**PROBLEM TO SOLVE:** Lines in the listing below that include the word "boxDecorationSettings" need to be copied.

**DATA PROVIDED:**
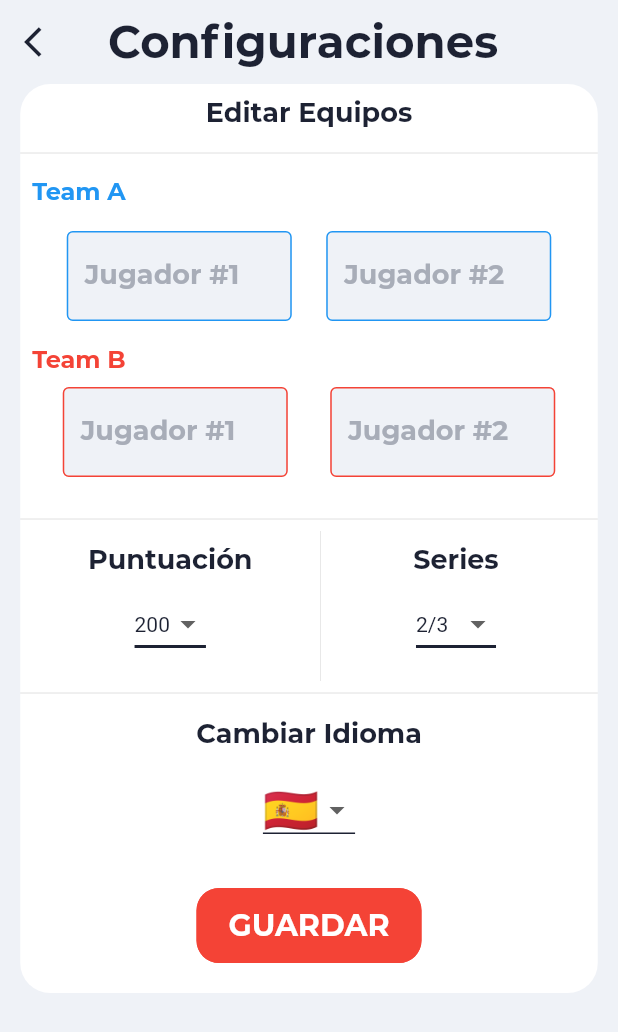
After one commit to nexstar-abrahammella/Dominote, a Flutter app: the SettingsGame screen opened directly, on a phone screen of 412 x 824 dp. The commit adds this screen. Shown: the top 1032 px of the screen. Run offline on Flutter 3.47's test engine with Material 2 defaults, Android fonts, the phone set to English and light mode, and no system bars; our stand-ins replace confetti, lottie.

Commit message:
Feat: Adding the setting screen

```diff
--- a/lib/screens/home_screen.dart
+++ b/lib/screens/home_screen.dart
@@ -7,6 +7,7 @@ import '../utilities/internationalization_constants.dart';
 import 'package:dominote/components/points_table_row.dart';
 import 'package:dominote/utilities/internationalization_constants.dart';
 import 'package:dominote/screens/game_winner_screen.dart';
+import 'package:dominote/screens/settings_screen.dart';
 
 import '../utilities/styles.dart';
 
@@ -153,7 +154,13 @@ class _HomeScreenState extends State<HomeScreen> {
                                 numberLabel: numberGamePoints,
                               ),
                               RawMaterialButton(
-                                onPressed: () {},
+                                onPressed: () {
+                                  Navigator.push(
+                                      context,
+                                      MaterialPageRoute(
+                                          builder: (context) =>
+                                              SettingsGame()));
+                                },
                                 fillColor: blue300,
                                 padding: EdgeInsets.all(5.0),
                                 shape: CircleBorder(),
--- /dev/null
+++ b/lib/screens/settings_screen.dart
@@ -0,0 +1,333 @@
+import 'package:flutter/material.dart';
+import 'package:dominote/utilities/styles.dart';
+
+class SettingsGame extends StatefulWidget {
+  @override
+  _SettingsGameState createState() => _SettingsGameState();
+}
+
+class _SettingsGameState extends State<SettingsGame> {
+  String dropDownSeriesValue = '2/3';
+  String dropDownPuntuationValue = '200';
+  String dropDownLanguageValue = '🇪🇸';
+
+  @override
+  Widget build(BuildContext context) {
+    return Scaffold(
+      appBar: AppBar(
+        title: Text(
+          'Configuraciones',
+          style: congratulationStyle,
+        ),
+        backgroundColor: blue200,
+        elevation: 0,
+        leading: IconButton(
+          icon: Icon(Icons.arrow_back_ios, color: blue900),
+          onPressed: () => Navigator.of(context).pop(),
+        ),
+      ),
+      backgroundColor: blue200,
+      body: SingleChildScrollView(
+        child: Center(
+          child: Container(
+            width: 385,
+            decoration: boxDecorationSettings,
+            child: Column(
+              children: <Widget>[
+                Column(
+                  children: <Widget>[
+                    Padding(
+                      padding: const EdgeInsets.all(8.0),
+                      child: Text(
+                        'Editar Equipos',
+                        style: textHeaderSettings,
+                      ),
+                    ),
+                    Divider(),
+                    Padding(
+                      padding: const EdgeInsets.all(8.0),
+                      child: Row(
+                        children: <Widget>[
+                          Text(
+                            'Team A',
+                            style: textOptionsSettings,
+                          ),
+                        ],
+                      ),
+                    ),
+                    Padding(
+                      padding: const EdgeInsets.all(8.0),
+                      child: Row(
+                        mainAxisAlignment: MainAxisAlignment.spaceEvenly,
+                        children: <Widget>[
+                          Container(
+                            height: 60,
+                            width: 150,
+                            decoration: boxDecorationTeamName,
+                            child: TextField(
+                              cursorColor: Colors.blue,
+                              style: teamPointsInput,
+                              decoration: InputDecoration(
+                                  border: OutlineInputBorder(),
+                                  enabledBorder: OutlineInputBorder(
+                                    borderSide: BorderSide(
+                                        color: Colors.blue, width: 1.0),
+                                  ),
+                                  focusedBorder: OutlineInputBorder(
+                                    borderSide: BorderSide(color: Colors.blue),
+                                  ),
+                                  labelText: 'Jugador #1',
+                                  labelStyle: teamNameHintTextInputTeamB),
+                              autofocus: false,
+                            ),
+                          ),
+                          Container(
+                            height: 60,
+                            width: 150,
+                            decoration: boxDecorationTeamName,
+                            child: TextField(
+                              cursorColor: Colors.blue,
+                              style: teamPointsInput,
+                              decoration: InputDecoration(
+                                  border: OutlineInputBorder(),
+                                  enabledBorder: OutlineInputBorder(
+                                    borderSide: BorderSide(
+                                        color: Colors.blue, width: 1.0),
+                                  ),
+                                  focusedBorder: OutlineInputBorder(
+                                    borderSide: BorderSide(color: Colors.blue),
+                                  ),
+                                  labelText: 'Jugador #2',
+                                  labelStyle: teamNameHintTextInputTeamB),
+                              autofocus: false,
+                            ),
+                          ),
+                        ],
+                      ),
+                    ),
+                    Padding(
+                      padding: const EdgeInsets.all(8.0),
+                      child: Row(
+                        children: <Widget>[
+                          Text(
+                            'Team B',
+                            style: textOptionsSettingsTeamB,
+                          ),
+                        ],
+                      ),
+                    ),
+                    Row(
+                      mainAxisAlignment: MainAxisAlignment.spaceEvenly,
+                      children: <Widget>[
+                        Container(
+                          height: 60,
+                          width: 150,
+                          decoration: boxDecorationTeamName,
+                          child: TextField(
+                            cursorColor: Colors.red,
+                            style: teamPointsInputTeamB,
+                            decoration: InputDecoration(
+                                border: OutlineInputBorder(),
+                                enabledBorder: OutlineInputBorder(
+                                  borderSide:
+                                      BorderSide(color: Colors.red, width: 1.0),
+                                ),
+                                focusedBorder: OutlineInputBorder(
+                                  borderSide: BorderSide(color: Colors.red),
+                                ),
+                                labelText: 'Jugador #1',
+                                labelStyle: teamNameHintTextInputTeamB),
+                            autofocus: false,
+                          ),
+                        ),
+                        Container(
+                          height: 60,
+                          width: 150,
+                          decoration: boxDecorationTeamName,
+                          child: TextField(
+                            cursorColor: Colors.red,
+                            style: teamPointsInputTeamB,
+                            decoration: InputDecoration(
+                                border: OutlineInputBorder(),
+                                enabledBorder: OutlineInputBorder(
+                                  borderSide:
+                                      BorderSide(color: Colors.red, width: 1.0),
+                                ),
+                                focusedBorder: OutlineInputBorder(
+                                  borderSide: BorderSide(color: Colors.red),
+                                ),
+                                labelText: 'Jugador #2',
+                                labelStyle: teamNameHintTextInputTeamB),
+                            autofocus: false,
+                          ),
+                        ),
+                      ],
+                    ),
+                  ],
+                ),
+                SizedBox(
+                  height: 20,
+                ),
+                Divider(),
+                Row(
+                  children: <Widget>[
+                    Container(
+                      height: 100,
+                      width: 200,
+                      child: Column(
+                        children: <Widget>[
+                          Padding(
+                            padding: const EdgeInsets.all(8.0),
+                            child: Text(
+                              'Puntuación',
+                              style: textHeaderSettings,
+                            ),
+                          ),
+                          DropdownButton<String>(
+                            value: dropDownPuntuationValue,
+                            elevation: 16,
+                            style: TextStyle(color: blue900),
+                            underline: Container(
+                              height: 2,
+                              color: blue900,
+                            ),
+                            onChanged: (String newValue) {
+                              setState(() {
+                                dropDownPuntuationValue = newValue;
+                              });
+                            },
+                            items: <String>[
+                              '200',
+                              '300',
+                              '400',
+                              '500',
+                              '600',
+                              '700',
+                              '800',
+                              '900'
+                            ].map<DropdownMenuItem<String>>((String value) {
+                              return DropdownMenuItem<String>(
+                                value: value,
+                                child: Text(value),
+                              );
+                            }).toList(),
+                          )
+                        ],
+                      ),
+                    ),
+                    Container(
+                      color: Colors.grey[300],
+                      height: 100,
+                      width: 0.5,
+                    ),
+                    Container(
+                      height: 100,
+                      width: 180,
+                      child: Column(
+                        children: <Widget>[
+                          Padding(
+                            padding: const EdgeInsets.all(8.0),
+                            child: Text(
+                              'Series',
+                              style: textHeaderSettings,
+                            ),
+                          ),
+                          DropdownButton<String>(
+                            value: dropDownSeriesValue,
+                            elevation: 16,
+                            style: TextStyle(color: blue900),
+                            underline: Container(
+                              height: 2,
+                              color: blue900,
+                            ),
+                            onChanged: (String newValue) {
+                              setState(() {
+                                dropDownSeriesValue = newValue;
+                              });
+                            },
+                            items: <String>['2/3', '3/5', '4/7', '6/10']
+                                .map<DropdownMenuItem<String>>((String value) {
+                              return DropdownMenuItem<String>(
+                                value: value,
+                                child: Text(value),
+                              );
+                            }).toList(),
+                          )
+                        ],
+                      ),
+                    ),
+                  ],
+                ),
+                Divider(),
+                Column(
+                  children: <Widget>[
+                    Padding(
+                      padding: const EdgeInsets.all(8.0),
+                      child: Text(
+                        'Cambiar Idioma',
+                        style: textHeaderSettings,
+                      ),
+                    ),
+                    Padding(
+                      padding: const EdgeInsets.all(8.0),
+                      child: Row(
+                        mainAxisAlignment: MainAxisAlignment.spaceEvenly,
+                        children: <Widget>[
+                          DropdownButton<String>(
+                            value: dropDownLanguageValue,
+                            elevation: 16,
+                            underline: Container(
+                              height: 1,
+                              color: blue900,
+                            ),
+                            onChanged: (String newValue) {
+                              setState(() {
+                                dropDownLanguageValue = newValue;
+                                print(dropDownLanguageValue);
+                              });
+                            },
+                            items: <String>['🇪🇸', '🇺🇸']
+                                .map<DropdownMenuItem<String>>((String value) {
+                              return DropdownMenuItem<String>(
+                                value: value,
+                                child: Text(
+                                  value,
+                                  style: TextStyle(fontSize: 30),
+                                ),
+                              );
+                            }).toList(),
+                          )
+                        ],
+                      ),
+                    ),
+                  ],
+                ),
+                SizedBox(
+                  height: 20,
+                ),
+                Container(
+                  height: 50,
+                  width: 150,
+                  child: RaisedButton(
+                    elevation: 0,
+                    shape: RoundedRectangleBorder(
+                        borderRadius: BorderRadius.circular(15.0),
+                        side: BorderSide(color: Colors.red)),
+                    onPressed: () => Navigator.of(context).pop(),
+                    color: Colors.red,
+                    textColor: Colors.white,
+                    child: Text("Guardar".toUpperCase(),
+                        style: textButtonSaveSettings),
+                  ),
+                ),
+                SizedBox(
+                  height: 20,
+                ),
+              ],
+            ),
+          ),
+        ),
+      ),
+    );
+  }
+}
--- a/lib/utilities/styles.dart
+++ b/lib/utilities/styles.dart
@@ -65,9 +65,30 @@ const teamPointsHintTextInput = TextStyle(
   fontFamily: 'Monserrat',
 );
 
+const teamNameHintTextInput = TextStyle(
+  fontSize: 18,
+  color: blue300,
+  fontWeight: FontWeight.bold,
+  fontFamily: 'Monserrat',
+);
+
+const teamNameHintTextInputTeamB = TextStyle(
+  fontSize: 18,
+  color: blue300,
+  fontWeight: FontWeight.bold,
+  fontFamily: 'Monserrat',
+);
+
 const teamPointsInput = TextStyle(
-  fontSize: 23,
-  color: blue900,
+  fontSize: 20,
+  color: Colors.blue,
+  fontWeight: FontWeight.bold,
+  fontFamily: 'Monserrat',
+);
+
+const teamPointsInputTeamB = TextStyle(
+  fontSize: 20,
+  color: Colors.red,
   fontWeight: FontWeight.bold,
   fontFamily: 'Monserrat',
 );
@@ -132,9 +153,46 @@ const dividerScoresStyle = TextStyle(
   fontFamily: 'Monserrat',
 );
 
-const buttonShareStyle = TextStyle(
-  fontSize: 23,
+const textHeaderSettings = TextStyle(
+  fontSize: 18,
+  color: blue900,
+  fontWeight: FontWeight.bold,
+  fontFamily: 'Monserrat',
+);
+
+const textOptionsSettings = TextStyle(
+  fontSize: 16,
+  color: Colors.blue,
+  fontWeight: FontWeight.bold,
+  fontFamily: 'Monserrat',
+);
+
+const textOptionsSettingsTeamB = TextStyle(
+  fontSize: 16,
+  color: Colors.red,
+  fontWeight: FontWeight.bold,
+  fontFamily: 'Monserrat',
+);
+
+const textButtonSaveSettings = TextStyle(
+  fontSize: 20,
   color: whiteColor,
   fontWeight: FontWeight.bold,
   fontFamily: 'Monserrat',
 );
+
+const boxDecorationSettings = BoxDecoration(
+    color: whiteColor, borderRadius: BorderRadius.all(Radius.circular(20)));
+
+const boxDecorationTeamName = BoxDecoration(
+    color: blue200, borderRadius: BorderRadius.all(Radius.circular(5)));
+
+const inputDecorationTeamNamePlayerOneSettings = InputDecoration(
+  hintText: "Jugador #1",
+  hintStyle: teamNameHintTextInput,
+);
+
+const inputDecorationTeamNamePlayerTwoSettings = InputDecoration(
+  hintText: "Jugador #2",
+  hintStyle: teamNameHintTextInput,
+);
```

**EXPECTED ANSWER:**
+            decoration: boxDecorationSettings,
+const boxDecorationSettings = BoxDecoration(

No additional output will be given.